dir. Ruben Fleischer
Jesse Eisenberg (The Squid and the Whale, 2005)
Woody Harrelson (Wag the Dog, 1997)
Emma Stone (Easy A, 2010)
Abigail Breslin (Little Miss Sunshine, 2006)
Amber Heard (Pineapple Express, 2008)
Bill Murray (Groundhog Day, 1993)
I watched Zombieland with my little brother last night. We had a tough time picking a movie to watch since we just moved and don't have any DVDs or VHSs lying around (I don't even know if my mom kept the old VHS player). And I put my netflix account on hold for the summer, and I don't have a membership to Blockbuster or anything and the On Demand isn't working in the living room for some reason so I had to go back to the cache on my external hard drive and I will tell you, there's not a lot of eight-year-old friendly stuff on there. I almost got him to watch Nausicaa of the Valley of the Wind, which would have been a fun entry on here, but it turned out my digital version was of extraordinarily poor quality and subtitled, at that, so we got like a minute and a half into that before it was nixed. I guess I should buy the DVD, because that's some quality cinema.

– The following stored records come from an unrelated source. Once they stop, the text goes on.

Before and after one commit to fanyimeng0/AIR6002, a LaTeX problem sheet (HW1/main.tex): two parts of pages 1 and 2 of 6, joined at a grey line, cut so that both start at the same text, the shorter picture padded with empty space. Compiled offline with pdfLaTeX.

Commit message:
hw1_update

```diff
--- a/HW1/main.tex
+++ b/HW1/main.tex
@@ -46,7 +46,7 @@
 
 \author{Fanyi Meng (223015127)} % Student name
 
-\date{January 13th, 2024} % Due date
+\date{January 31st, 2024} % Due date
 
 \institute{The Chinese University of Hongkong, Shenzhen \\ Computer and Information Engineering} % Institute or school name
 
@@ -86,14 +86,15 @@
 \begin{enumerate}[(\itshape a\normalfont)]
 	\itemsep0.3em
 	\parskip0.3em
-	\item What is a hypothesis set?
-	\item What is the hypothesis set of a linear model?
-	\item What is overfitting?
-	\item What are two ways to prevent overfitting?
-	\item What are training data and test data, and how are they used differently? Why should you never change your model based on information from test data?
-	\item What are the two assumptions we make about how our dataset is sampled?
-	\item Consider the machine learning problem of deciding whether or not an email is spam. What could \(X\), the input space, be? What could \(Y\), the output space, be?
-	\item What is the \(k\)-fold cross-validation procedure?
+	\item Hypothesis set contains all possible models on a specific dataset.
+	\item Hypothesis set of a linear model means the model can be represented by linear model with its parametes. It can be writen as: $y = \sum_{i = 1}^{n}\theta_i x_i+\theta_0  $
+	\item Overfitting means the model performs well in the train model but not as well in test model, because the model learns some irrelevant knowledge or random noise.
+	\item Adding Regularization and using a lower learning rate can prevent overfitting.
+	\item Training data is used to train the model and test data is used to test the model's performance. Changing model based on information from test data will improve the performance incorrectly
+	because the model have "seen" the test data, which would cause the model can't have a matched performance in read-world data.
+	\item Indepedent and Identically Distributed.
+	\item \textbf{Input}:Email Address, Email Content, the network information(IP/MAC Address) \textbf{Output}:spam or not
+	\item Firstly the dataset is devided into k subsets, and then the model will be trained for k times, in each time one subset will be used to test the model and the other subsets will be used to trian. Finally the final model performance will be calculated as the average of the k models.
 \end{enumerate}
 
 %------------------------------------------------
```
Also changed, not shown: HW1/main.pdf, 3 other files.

So we watched Zombieland, which is also fun times. I think I would like to see Jesse Eisenberg play a more dickish character than his general nerd-type. Not like in The Social Network, because that character was insufferable, but I mean like Troy from The Goonies. Don't you guys think that Jesse Eisenberg could play the preppie asshole boyfriend of the girl that the Hero pines after? I think he could. Step out of your box dude, you don't have to let everyone confuse you with Michael Cera.

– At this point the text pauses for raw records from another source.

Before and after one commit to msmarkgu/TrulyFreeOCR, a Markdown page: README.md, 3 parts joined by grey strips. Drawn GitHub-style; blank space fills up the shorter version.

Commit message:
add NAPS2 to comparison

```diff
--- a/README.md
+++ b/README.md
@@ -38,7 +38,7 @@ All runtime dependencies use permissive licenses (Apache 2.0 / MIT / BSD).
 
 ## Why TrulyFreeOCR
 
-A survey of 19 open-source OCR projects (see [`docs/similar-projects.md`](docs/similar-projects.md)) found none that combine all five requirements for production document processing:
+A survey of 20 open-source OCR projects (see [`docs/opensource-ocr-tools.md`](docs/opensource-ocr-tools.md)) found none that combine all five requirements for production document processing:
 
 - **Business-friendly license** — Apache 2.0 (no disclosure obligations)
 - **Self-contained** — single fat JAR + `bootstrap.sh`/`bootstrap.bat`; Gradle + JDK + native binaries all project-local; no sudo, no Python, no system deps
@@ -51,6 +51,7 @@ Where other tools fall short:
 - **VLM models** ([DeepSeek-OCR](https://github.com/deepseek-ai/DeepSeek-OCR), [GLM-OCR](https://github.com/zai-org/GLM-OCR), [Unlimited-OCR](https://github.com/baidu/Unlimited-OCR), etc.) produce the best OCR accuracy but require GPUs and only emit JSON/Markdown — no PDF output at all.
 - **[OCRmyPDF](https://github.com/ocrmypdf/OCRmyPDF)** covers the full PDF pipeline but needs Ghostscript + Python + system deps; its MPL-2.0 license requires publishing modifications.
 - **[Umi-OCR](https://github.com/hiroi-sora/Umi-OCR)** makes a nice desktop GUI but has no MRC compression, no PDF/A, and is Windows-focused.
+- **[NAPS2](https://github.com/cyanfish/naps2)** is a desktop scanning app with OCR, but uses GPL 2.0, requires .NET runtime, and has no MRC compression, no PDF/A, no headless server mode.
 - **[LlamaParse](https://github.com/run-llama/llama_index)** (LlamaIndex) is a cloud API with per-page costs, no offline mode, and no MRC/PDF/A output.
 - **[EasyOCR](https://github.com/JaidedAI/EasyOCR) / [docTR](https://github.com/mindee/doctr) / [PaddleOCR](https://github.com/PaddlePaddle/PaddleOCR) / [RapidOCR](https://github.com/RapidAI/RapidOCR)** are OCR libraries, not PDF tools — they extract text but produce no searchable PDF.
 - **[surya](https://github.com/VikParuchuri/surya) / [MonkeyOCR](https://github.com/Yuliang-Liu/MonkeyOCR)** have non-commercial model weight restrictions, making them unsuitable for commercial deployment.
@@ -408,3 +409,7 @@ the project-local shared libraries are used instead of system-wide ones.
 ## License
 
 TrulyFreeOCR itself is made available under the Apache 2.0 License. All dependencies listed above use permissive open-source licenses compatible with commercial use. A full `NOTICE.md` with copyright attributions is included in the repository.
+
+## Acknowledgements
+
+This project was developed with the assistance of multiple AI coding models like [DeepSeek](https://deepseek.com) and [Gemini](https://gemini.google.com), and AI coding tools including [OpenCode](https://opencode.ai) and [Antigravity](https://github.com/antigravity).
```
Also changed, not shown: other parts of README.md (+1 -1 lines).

I think, and correct me if I'm wrong, that this was the movie that made Emma Stone famous, or at least when we all started to recognize her. One thing I don't get is why, if she and Abigail Breslin are sisters, are named Wichita and Little Rock, respectively, if the characters are named after the cities they are supposed to be pursuing. If that was the case, they should both be named Pacific Playland, or something. I guess the writer was implying that their family moved around a lot.
I have a lot of thoughts about the zombie theme as a metaphor for a certain kind of social anxiety. But I think it would be better saved for the day I review Night of the Living Dead or, at the very least, 28 Days Later. Or maybe I'm just lazy and want to go watch some more TV.